by Cathy Luna
I’m going to tell you a secret.
Last summer, when I’d been working on my memoir for about five years, I complained to a writer friend that I was feeling overwhelmed by my project, awash in all the scraps and scenes and stories I had written in workshops and collected in a Scrivener ‘project’ (the digital equivalent of a three-ring binder) that I called “Zero Draft.”
My friend suggested I print out what I had written so far and then read through it. “It will give you a better idea what to leave in and what to take out in your next draft,” she said.
I wasn’t sure how many pages I would end up printing: in Scrivener, you don’t know how many pages you’ve collected inside a project until you get it ready to print. I hit ‘compile’ and ‘manuscript’ and then waited….and waited. The colorful little wheel spun on my screen and spun and kept spinning. I went to the bathroom and came back. Still spinning. Finally, the print screen popped up. I reached toward the keyboard, but, luckily, my eye snagged on the numbers on my screen before I pressed the blue print button.
“1 of 1,028.” What? I’d written over a thousand pages? No way.
But it was true.
No wonder I felt overwhelmed! How had I written so much? I knew the story I was telling wasn’t small – it spanned more than twenty-five years – but I thought I had stayed laser-focused on my theme, the unresolved grief I had lived with after my father went missing-in-action over Laos in 1969, when I was six years old.
I learned a few things about theme from this unexpected (and, for a long-time writing teacher, embarrassing) discovery. When I went back into Scrivener and scrolled through the pieces I had collected, I realized that “unresolved grief” was too broad, too diffuse to be helpful. Grief was a part of who I was, growing up; it was the air I breathed. Parent night in second grade–unresolved grief? Check. Too much sex too young—unresolved grief? Check. Never asking questions about my father – unresolved grief? Check.
My story was about unresolved grief, yes, but what about it? For theme to be useful to us, as writers, we need to articulate not just the universal human experiences (e.g. loss, caretaking, immigration), emotions (e.g. fear, joy, grief), and/or values (e.g. courage, determination, compassion) that our story taps into, but what it is we learned about that universal topic and how it is we learned it.
For memoirists, Vivian Gornick writes, what counts is ‘the movement toward wisdom.’ One way I have been able to winnow down my 1,028 pages has been to look for that magnetic river of change, what Kelly Notaras calls ‘the learning arc’ of my story, starting with those early moments when my protagonist (the younger me), deals with her grief by denying it, and tracing the ways she changes and grows until the final pages of my story, when she comes to understand that grief is the price of love, and that, to be fully alive in the world, she must find the courage to face her loss.
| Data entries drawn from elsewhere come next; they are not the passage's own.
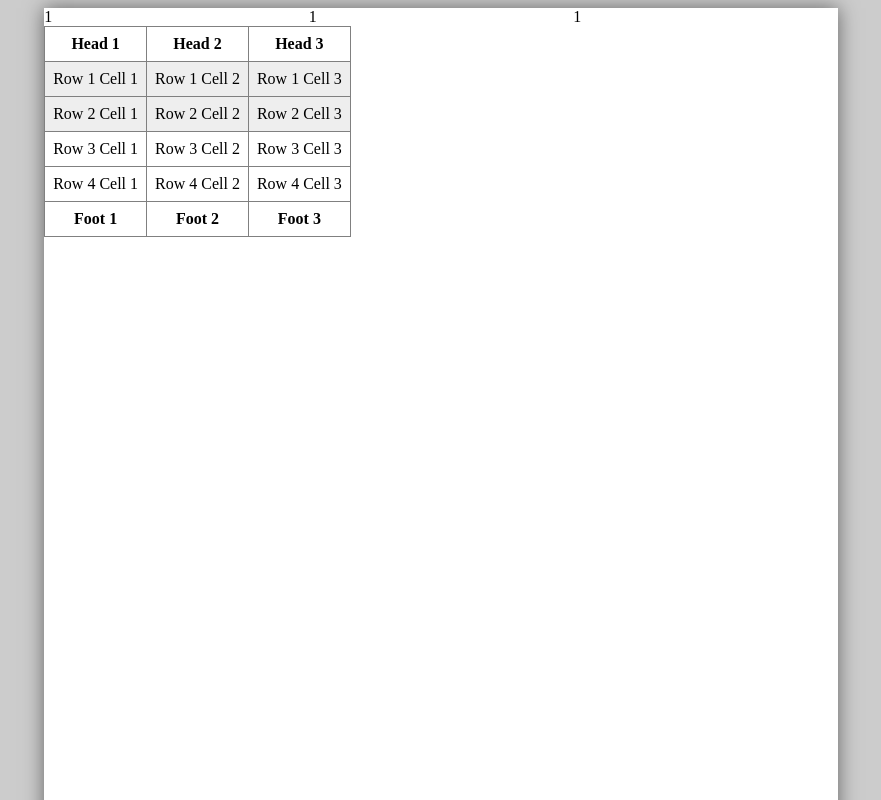
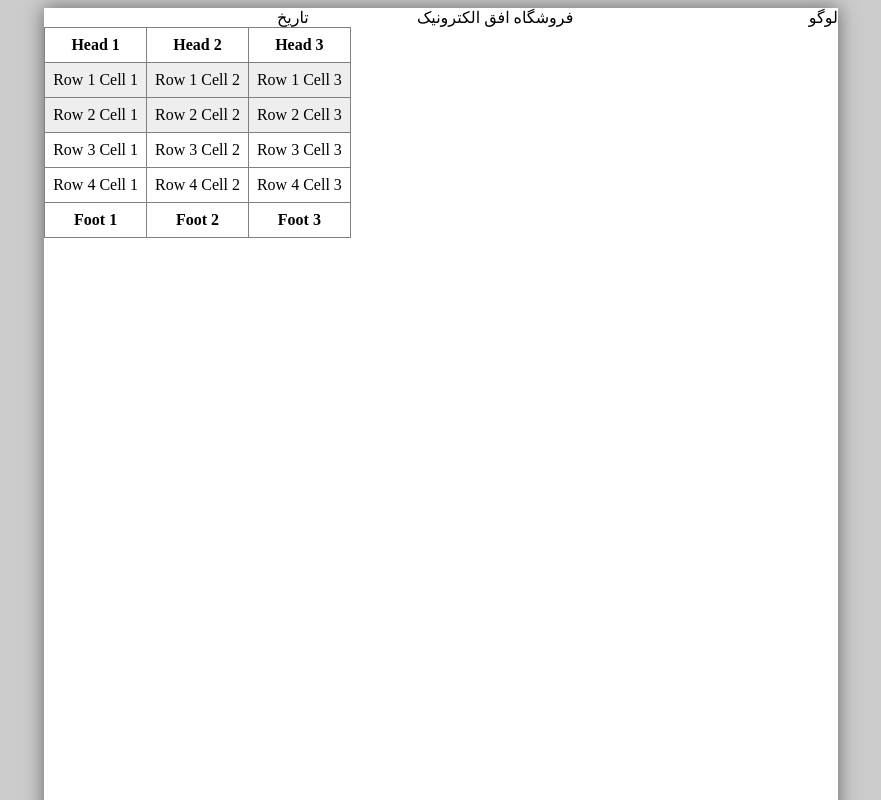
Before and after one commit to raminmahpour/PrintDocument, a plain HTML site: page index.html in a window 1280 px wide. Shown: the top 800 px of the page, without its empty margins (199-1080 px from the left). Drawn offline with Linux system fonts and the light colour scheme.

Commit message:
Some simple changes

```diff
--- a/index.html
+++ b/index.html
@@ -10,9 +10,9 @@
 
 
       <div>
-        <div style="float: right;width: 33.3333%">1</div>
-        <div style="float: right;width: 33.3333%">1</div>
-        <div style="float: right;width: 33.3333%">1</div>
+        <div class="rtl" style="float: right;width: 33.3333%">لوگو</div>
+        <div class="rtl" style="float: right;width: 33.3333%">فروشگاه افق الکترونیک</div>
+        <div class="rtl" style="float: right;width: 33.3333%">تاریخ</div>
 
     </div>
 
--- a/style.css
+++ b/style.css
@@ -42,3 +42,10 @@ body {
 table, th, td { border: 1px solid gray; border-collapse: collapse; }
 th, td { padding: 8px; }
 tbody:first-of-type { background-color: #eee; }
+
+
+.rtl{
+
+  direction: rtl;
+  text-align: right;
+}
```
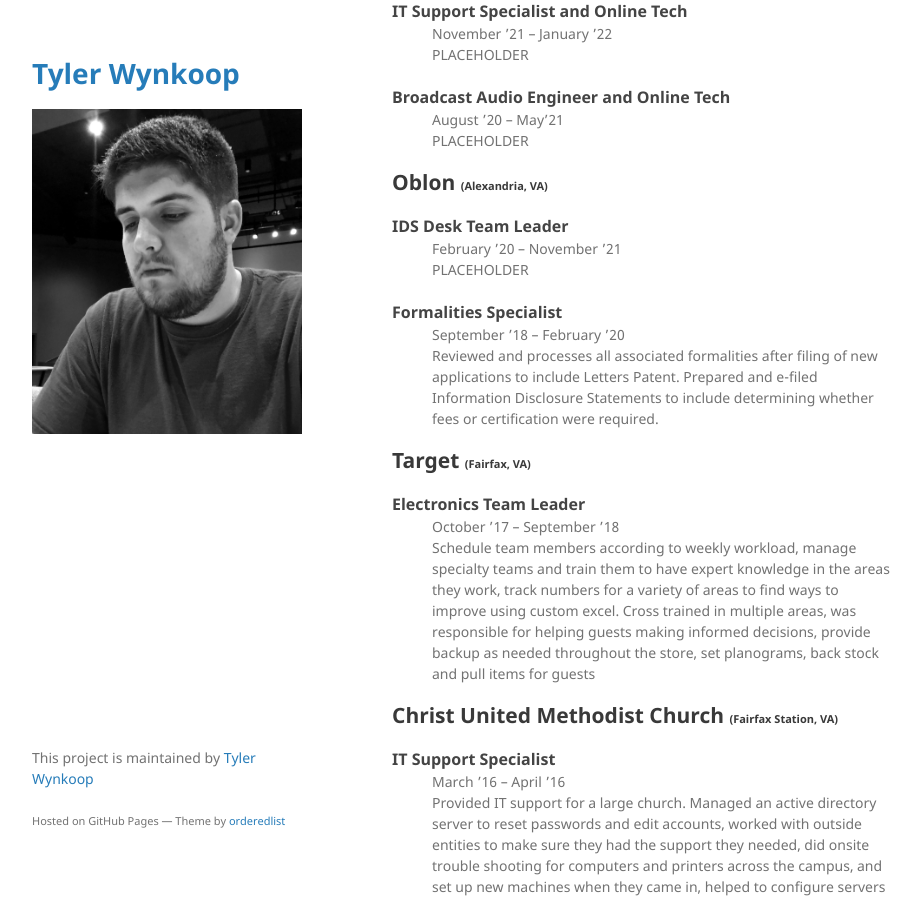
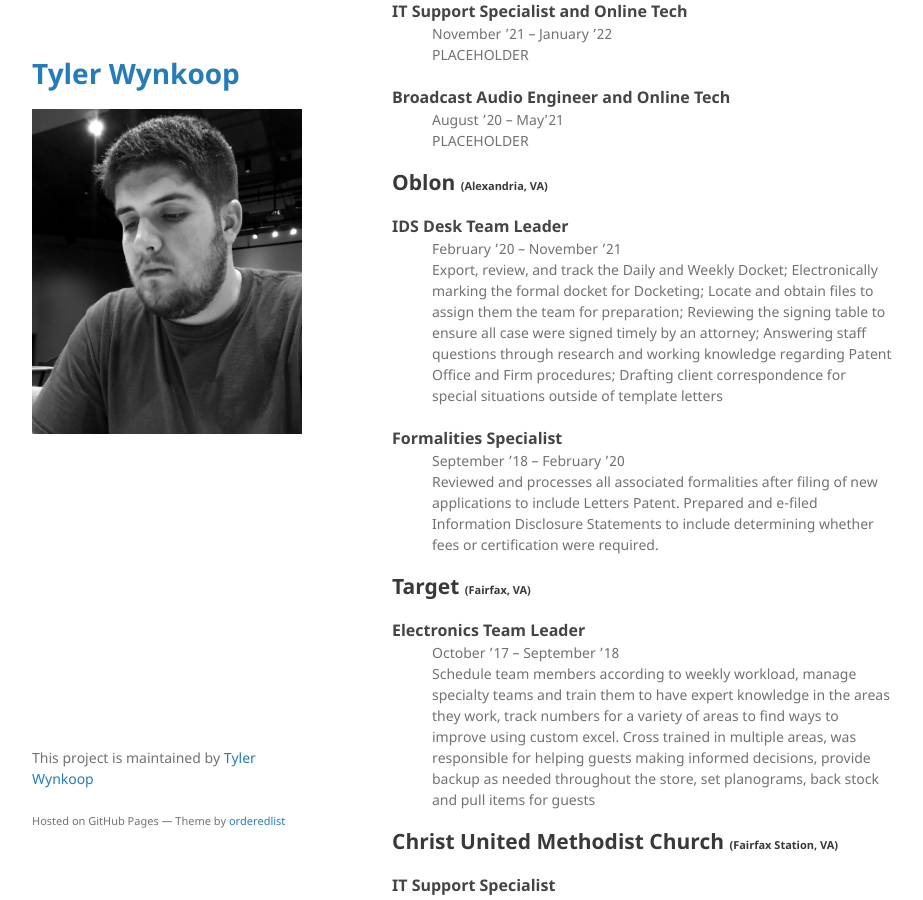
Before and after one commit to tewynkoop/TylerWynkoop, a Jekyll site: the page built from index.md, in a window 1280 px wide and 900 px high, scrolled down 485 px. Shown: the whole window, without its empty margins (178-1101 px from the left). Built offline with Jekyll 4.4.1, drawn with Linux system fonts in a browser that asks for light colours; a script that is not in the unit is left out; our own code applies the rules of GitHub Pages for plain Markdown files.

Commit message:
Update index.md

```diff
--- a/index.md
+++ b/index.md
@@ -37,7 +37,7 @@ layout: default
 <dl>
 <dt style="font-size:16px"><b>IDS Desk Team Leader</b></dt>
 <dd>February ’20 – November ’21</dd>
-<dd>PLACEHOLDER</dd>
+<dd>Export, review, and track the Daily and Weekly Docket; Electronically marking the formal docket for Docketing; Locate and obtain files to assign them the team for preparation; Reviewing the signing table to ensure all case were signed timely by an attorney; Answering staff questions through research and working knowledge regarding Patent Office and Firm procedures; Drafting client correspondence for special situations outside of template letters</dd>
 </dl>
 
 <dl>
```
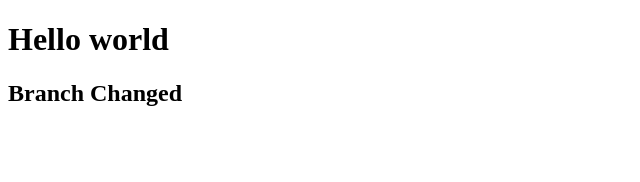
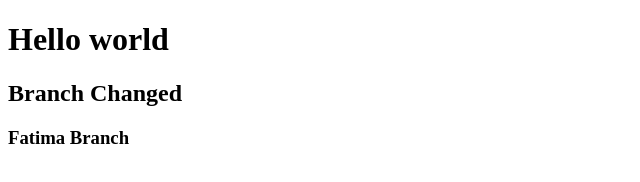
Before and after one commit to arbaazaj/test, a plain HTML site: page index.html in a window 1280 px wide. Shown: the whole page, without its empty margins (0-640 px from the left). Drawn offline with Linux system fonts and the light colour scheme.

Commit message:
Update index.html

```diff
--- a/index.html
+++ b/index.html
@@ -9,5 +9,6 @@
 <body>
     <h1>Hello world</h1>
     <h2>Branch Changed</h2>
+    <h3>Fatima Branch</h3>
 </body>
 </html>
```
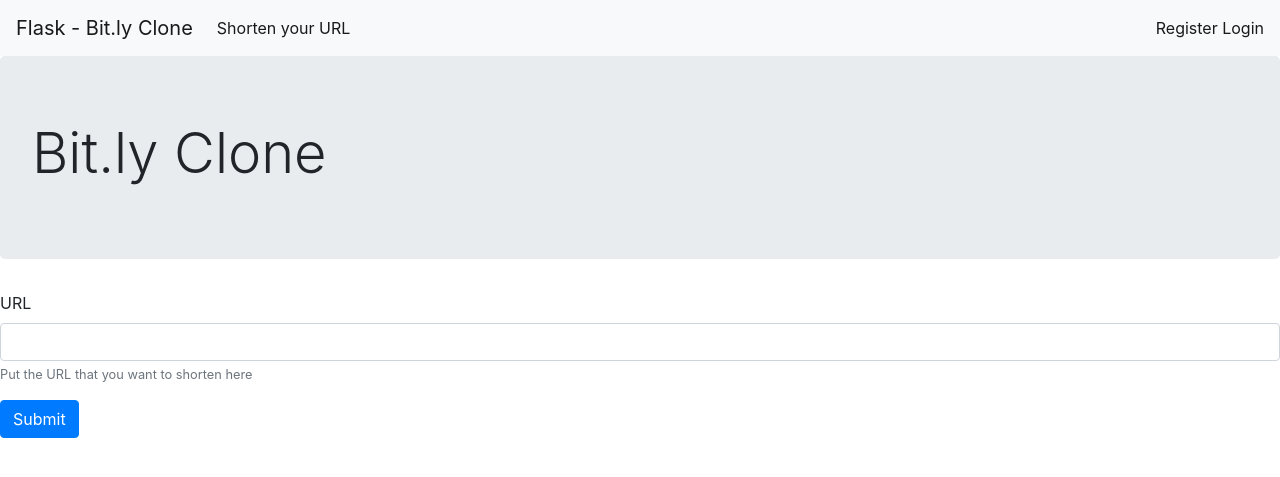
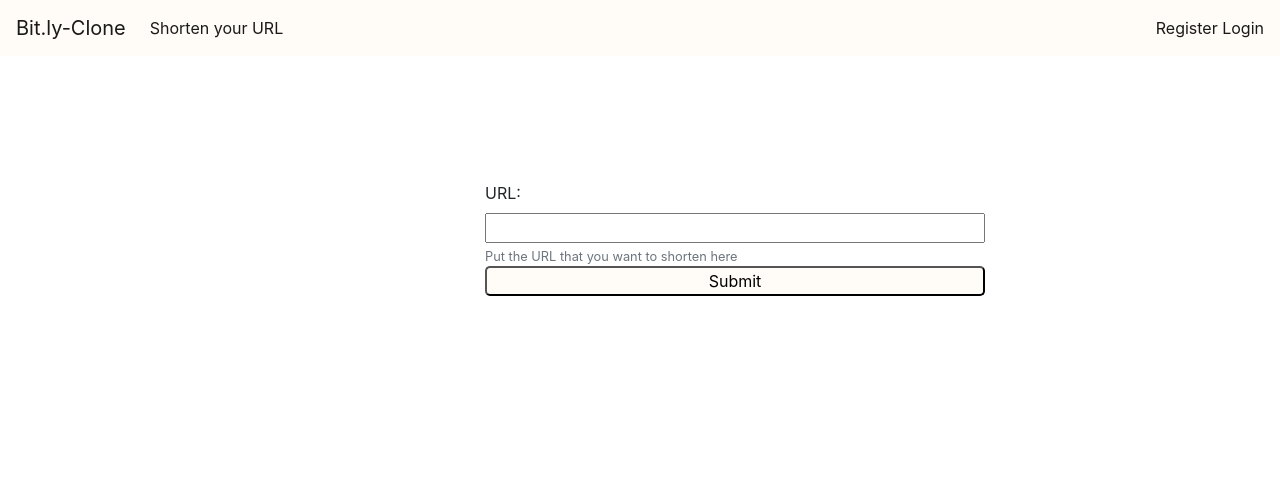
Before and after one commit to rsp2210/bitlyclone, a Flask app: page / in a window 1280 px wide. Shown: the top 477 px of the page. Run offline with Flask 2, Linux system fonts and the light colour scheme; some libraries are stand-ins or nearby versions.

Commit message:
Changes in design

```diff
--- a/app.py
+++ b/app.py
@@ -58,7 +58,10 @@
         obj = code_1.rsplit('/', 1)[-1]
         codes = c.execute("SELECT * FROM urls WHERE auto_code=:obj OR code=:obj", {"obj" : obj }).fetchall()
         if session.get("user_id"):
-            return render_template("retrieve.html", value=codes,BASE_URL=BASE_URL)
+            if codes:
+                return render_template("retrieve.html", value=codes,BASE_URL=BASE_URL)
+            else:
+                return render_template("alreadyregistered.html")
         return render_template("retrieve.html", value=codes,BASE_URL=BASE_URL)
 
     else:
--- a/static/styles.css
+++ b/static/styles.css
@@ -3,21 +3,37 @@
     border: 1px solid black;
     overflow-y:auto;
   }
-
 .url {
   padding: 10px;
 }
-
-
-
 #copy {
   position: absolute;
   left: 60vh;
   padding: 5px;
+  width:60px;
 }
-
 #edit {
   position: absolute;
-    left: 70vh;
   padding: 5px;
+  margin-left:150px;
+  margin-bottom: 10px;
+  width: 60px;
 }
+.exampleInputEmail1{
+  width: 500px;
+}
+.loginform{
+  padding: 25px;
+  margin-left: 460px;
+}
+.loginbutton{
+  width: 500px;
+  background-color: #fffbf7;
+  border-radius: 5px;
+}
+.exampleInputEmail2{
+  width: 195px;
+}
+.dashboardlefthr{
+  margin-top: 35px;
+}
--- a/templates/index.html
+++ b/templates/index.html
@@ -1,3 +1,9 @@
+<head>
+    <link rel="stylesheet" href="https://stackpath.bootstrapcdn.com/bootstrap/4.5.0/css/bootstrap.min.css" crossorigin="anonymous">
+    <script src="https://code.jquery.com/jquery-3.5.1.min.js"></script>
+    <script src="https://kit.fontawesome.com/0a44d989c2.js" crossorigin="anonymous"></script>
+    <link rel="stylesheet" href="/static/styles.css">
+</head>
 {% extends "layout.html" %}
 
 {% block title %}
@@ -5,31 +11,33 @@
 {% endblock %}
 
 {% block main %}
-<div class="jumbotron">
-    <h1 class="display-4">Bit.ly Clone</h1>
-  </div>
+
+<div style="margin-top: 100px;" class="loginform">
     <form action="/" method="POST">
-        <div class="form-group">
-            <label for="exampleInputEmail1">URL</label>
-            <input type="text" class="form-control" id="exampleInputEmail1" aria-describedby="emailHelp" name="url" required>
-            <small id="emailHelp" class="form-text text-muted">Put the URL that you want to shorten here</small>
+        <div class="emailfield">
+            <label for="exampleInputEmail1">URL: </label>
+            <br/>
+            <input type="text" class="exampleInputEmail1" id="exampleInputEmail1" aria-describedby="emailHelp" name="url" required>
         </div>
-        <button type="submit" class="btn btn-primary">Submit</button>
+        <small id="emailHelp" class="form-text text-muted">Put the URL that you want to shorten here</small>
+        <button type="submit" class="loginbutton">Submit</button>
 
 
     </form>
     {% if  session["user_id"] %}
-    <form action="/retrieve" method="POST">
-        <div class="form-group">
-            <label for="exampleInputEmail1">Retrieve</label>
-            <input type="url" class="form-control" id="exampleInputEmail1" aria-describedby="emailHelp" name="rurl" required>
-            <small id="emailHelp" class="form-text text-muted">Put the URL that you want to retrieve here</small>
+    <form style="margin-top: 50px;" action="/retrieve" method="POST">
+        <div class="emailfield">
+            <label for="exampleInputEmail1">Retrieve: </label>
+            <br/>
+            <input type="url" class="exampleInputEmail1" id="exampleInputEmail1" aria-describedby="emailHelp" name="rurl" required>
         </div>
-        <button type="submit" class="btn btn-primary">Retrieve</button>
+        <small id="emailHelp" class="form-text text-muted">Put the URL that you want to retrieve here</small>
+        <button type="submit" class="loginbutton">Retrieve</button>
 
 
     </form>
     <br>
+</div>
     {% endif %}
 
 {% endblock %}
--- a/templates/layout.html
+++ b/templates/layout.html
@@ -5,10 +5,13 @@
     <head>
         <link rel="stylesheet" href="https://stackpath.bootstrapcdn.com/bootstrap/4.5.0/css/bootstrap.min.css" integrity="sha384-9aIt2nRpC12Uk9gS9baDl411NQApFmC26EwAOH8WgZl5MYYxFfc+NcPb1dKGj7Sk" crossorigin="anonymous">
         <title>{% block title %}{% endblock %}</title>
+        <script src="https://code.jquery.com/jquery-3.5.1.min.js"></script>
+        <script src="https://kit.fontawesome.com/0a44d989c2.js" crossorigin="anonymous"></script>
+        <link rel="stylesheet" href="/static/styles.css">
     </head>
     <body>
-        <nav class="navbar navbar-expand-lg navbar-light bg-light">
-            <a class="navbar-brand" href="/">Flask - Bit.ly Clone</a>
+        <nav style="background-color: #fffbf7;" class="navbar navbar-expand-lg navbar-light">
+            <a class="navbar-brand" href="/">Bit.ly-Clone</a>
             <button class="navbar-toggler" type="button" data-toggle="collapse" data-target="#navbarSupportedContent" aria-controls="navbarSupportedContent" aria-expanded="false" aria-label="Toggle navigation">
               <span class="navbar-toggler-icon"></span>
             </button>
```
Also changed, not shown: templates/confirm.html (+19 -12 lines), templates/dashboard.html (+6 -6 lines), templates/login.html (+19 -6 lines), templates/register.html (+18 -8 lines), templates/retrieve.html (+6 -4 lines), db.sqlite3. Lines whose indentation alone changed are shown as unchanged.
If you would like to explore this and other ways to understand, articulate, and use theme as a tool in your memoir writing, please join me in my six-week Writers in Progress workshop, What’s your Big Idea?: Theme in Memoir, Wednesdays, from 9:30am – 12:30 pm, beginning September 9, 2020.